David O'Reilly has an interesting piece on the opening exhibit at the National Museum of American Jewish History: "Chronicling Lives More than Religion," Philadelphia Inquirer, November 14, 2010. (The new museum is open to the public on Nov 28.) O'Reilly interviews deputy curator Josh Perelman and describes some of the highlights ranging from the 17th to the 20th century.
. . . After entering on Market Street, visitors are invited to start their tour on the fourth floor, in the year 1654, and descend through time, floor by floor, to the present, inspecting more than a thousand artifacts along the way.

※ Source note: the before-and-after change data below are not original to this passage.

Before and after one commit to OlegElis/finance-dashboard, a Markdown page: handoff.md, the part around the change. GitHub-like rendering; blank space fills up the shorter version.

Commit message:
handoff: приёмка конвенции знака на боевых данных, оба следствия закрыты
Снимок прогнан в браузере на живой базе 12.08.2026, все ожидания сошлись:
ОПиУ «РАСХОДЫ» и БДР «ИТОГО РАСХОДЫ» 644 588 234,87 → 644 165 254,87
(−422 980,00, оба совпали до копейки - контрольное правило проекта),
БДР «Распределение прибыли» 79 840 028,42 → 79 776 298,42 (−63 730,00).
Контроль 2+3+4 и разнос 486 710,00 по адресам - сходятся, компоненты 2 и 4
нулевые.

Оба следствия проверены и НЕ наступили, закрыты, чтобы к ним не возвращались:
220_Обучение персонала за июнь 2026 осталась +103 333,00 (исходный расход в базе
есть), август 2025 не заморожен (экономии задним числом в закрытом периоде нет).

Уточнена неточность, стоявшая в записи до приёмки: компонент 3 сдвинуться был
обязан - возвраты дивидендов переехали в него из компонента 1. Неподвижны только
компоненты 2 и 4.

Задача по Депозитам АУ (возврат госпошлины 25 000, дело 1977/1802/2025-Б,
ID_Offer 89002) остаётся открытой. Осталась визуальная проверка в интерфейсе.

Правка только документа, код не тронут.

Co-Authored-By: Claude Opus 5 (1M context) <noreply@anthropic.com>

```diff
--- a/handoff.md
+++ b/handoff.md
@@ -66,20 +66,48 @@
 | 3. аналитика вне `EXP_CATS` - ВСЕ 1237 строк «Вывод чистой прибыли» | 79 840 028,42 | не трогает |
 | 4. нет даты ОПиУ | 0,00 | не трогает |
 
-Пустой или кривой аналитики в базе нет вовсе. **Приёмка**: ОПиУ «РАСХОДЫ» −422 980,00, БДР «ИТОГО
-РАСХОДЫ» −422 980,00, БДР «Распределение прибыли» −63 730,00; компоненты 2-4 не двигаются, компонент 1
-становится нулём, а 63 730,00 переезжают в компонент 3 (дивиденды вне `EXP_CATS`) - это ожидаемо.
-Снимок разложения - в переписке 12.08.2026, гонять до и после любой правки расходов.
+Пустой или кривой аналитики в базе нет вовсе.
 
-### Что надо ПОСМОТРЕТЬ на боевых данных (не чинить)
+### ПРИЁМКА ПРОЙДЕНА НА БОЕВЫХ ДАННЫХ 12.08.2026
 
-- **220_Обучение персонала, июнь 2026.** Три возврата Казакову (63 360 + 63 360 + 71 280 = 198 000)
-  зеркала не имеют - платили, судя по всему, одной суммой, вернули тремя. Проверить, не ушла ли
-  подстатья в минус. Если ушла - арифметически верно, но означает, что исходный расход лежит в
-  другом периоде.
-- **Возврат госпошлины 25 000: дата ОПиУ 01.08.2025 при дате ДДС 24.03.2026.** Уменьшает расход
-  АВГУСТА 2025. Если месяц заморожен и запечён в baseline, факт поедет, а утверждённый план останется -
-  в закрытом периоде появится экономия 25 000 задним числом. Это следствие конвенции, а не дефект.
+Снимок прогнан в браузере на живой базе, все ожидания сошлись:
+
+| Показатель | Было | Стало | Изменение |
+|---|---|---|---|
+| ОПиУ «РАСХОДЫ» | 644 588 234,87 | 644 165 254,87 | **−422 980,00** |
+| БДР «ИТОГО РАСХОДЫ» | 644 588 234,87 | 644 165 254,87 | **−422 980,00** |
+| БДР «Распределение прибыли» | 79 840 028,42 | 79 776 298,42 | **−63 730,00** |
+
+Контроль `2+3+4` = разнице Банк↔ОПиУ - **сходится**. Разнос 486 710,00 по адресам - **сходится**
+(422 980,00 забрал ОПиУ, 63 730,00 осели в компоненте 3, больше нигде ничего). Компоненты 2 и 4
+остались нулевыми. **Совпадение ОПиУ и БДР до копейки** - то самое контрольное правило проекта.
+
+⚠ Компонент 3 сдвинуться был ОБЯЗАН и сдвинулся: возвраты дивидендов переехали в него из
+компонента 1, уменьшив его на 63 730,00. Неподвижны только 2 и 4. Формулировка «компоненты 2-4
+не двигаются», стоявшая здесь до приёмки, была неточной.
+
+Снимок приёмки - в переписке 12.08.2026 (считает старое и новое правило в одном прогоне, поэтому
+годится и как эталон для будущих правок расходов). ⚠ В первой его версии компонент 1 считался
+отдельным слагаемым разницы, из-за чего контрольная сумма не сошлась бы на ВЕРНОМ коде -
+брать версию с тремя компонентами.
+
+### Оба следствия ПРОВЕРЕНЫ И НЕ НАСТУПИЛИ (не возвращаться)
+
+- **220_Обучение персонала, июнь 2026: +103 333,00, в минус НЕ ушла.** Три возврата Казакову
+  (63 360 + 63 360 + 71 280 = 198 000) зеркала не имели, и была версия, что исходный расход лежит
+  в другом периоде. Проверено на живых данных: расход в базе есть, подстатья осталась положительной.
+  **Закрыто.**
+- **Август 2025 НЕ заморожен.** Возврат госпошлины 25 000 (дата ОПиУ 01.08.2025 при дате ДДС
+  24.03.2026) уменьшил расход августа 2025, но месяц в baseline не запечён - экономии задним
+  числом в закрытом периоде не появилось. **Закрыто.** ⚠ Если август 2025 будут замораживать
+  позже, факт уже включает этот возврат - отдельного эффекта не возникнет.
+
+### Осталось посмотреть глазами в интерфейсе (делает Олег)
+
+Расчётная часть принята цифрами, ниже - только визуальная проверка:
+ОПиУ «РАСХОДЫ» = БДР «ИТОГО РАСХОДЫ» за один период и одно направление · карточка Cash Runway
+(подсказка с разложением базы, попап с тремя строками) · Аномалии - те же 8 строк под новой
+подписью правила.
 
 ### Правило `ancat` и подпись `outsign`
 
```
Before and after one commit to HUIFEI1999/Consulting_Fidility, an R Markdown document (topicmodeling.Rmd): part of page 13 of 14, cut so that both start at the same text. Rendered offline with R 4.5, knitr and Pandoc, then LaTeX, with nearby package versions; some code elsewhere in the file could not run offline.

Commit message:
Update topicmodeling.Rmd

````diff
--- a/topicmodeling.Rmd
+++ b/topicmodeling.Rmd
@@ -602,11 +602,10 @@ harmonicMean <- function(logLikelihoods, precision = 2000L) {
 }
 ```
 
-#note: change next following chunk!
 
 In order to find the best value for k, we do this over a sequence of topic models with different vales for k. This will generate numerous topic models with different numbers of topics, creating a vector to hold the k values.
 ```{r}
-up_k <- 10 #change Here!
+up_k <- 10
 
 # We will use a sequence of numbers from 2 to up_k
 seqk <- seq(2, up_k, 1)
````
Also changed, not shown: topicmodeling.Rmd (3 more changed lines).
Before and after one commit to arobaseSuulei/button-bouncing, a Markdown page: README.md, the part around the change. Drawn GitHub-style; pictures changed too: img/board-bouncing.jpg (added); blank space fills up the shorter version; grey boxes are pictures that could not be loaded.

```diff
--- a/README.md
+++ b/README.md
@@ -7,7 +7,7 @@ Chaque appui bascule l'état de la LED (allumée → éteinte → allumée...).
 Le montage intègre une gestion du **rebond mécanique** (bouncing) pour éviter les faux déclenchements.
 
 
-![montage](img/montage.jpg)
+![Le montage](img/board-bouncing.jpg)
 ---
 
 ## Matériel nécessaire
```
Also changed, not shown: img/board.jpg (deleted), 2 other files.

A great majority of the items are secular - immigration documents from Ellis Island, a sewing machine, the upright piano at which the Russian-born, agnostic, but ethnically Jewish Berlin penned such tunes as "White Christmas," "Easter Parade," and "God Bless America."
But here, too, are examples of the Torah scrolls, bibles, prayer books, menus, candlesticks, kiddush cups, bat mitzvah dresses, and yarmulkes that have helped sustain Judaism in America for three and a half centuries.
"I think we did a pretty good job," said Perelman.
The tour begins with artifacts of Jewish life in the colonies. Here, behind glass, is a 1737 Torah from Savannah, Georgia; a plain, bronze menorah, or liturgical candelabrum; a circumcision kit; the wooden top of a Torah ark from Lancaster County; the bible of the Gomez family - New York mill owners who had fled the Spanish Inquisition; and the handwritten "subscription list" of donors who, in 1728, created America's first synagogue, Shearith Israel, in New York City.>>>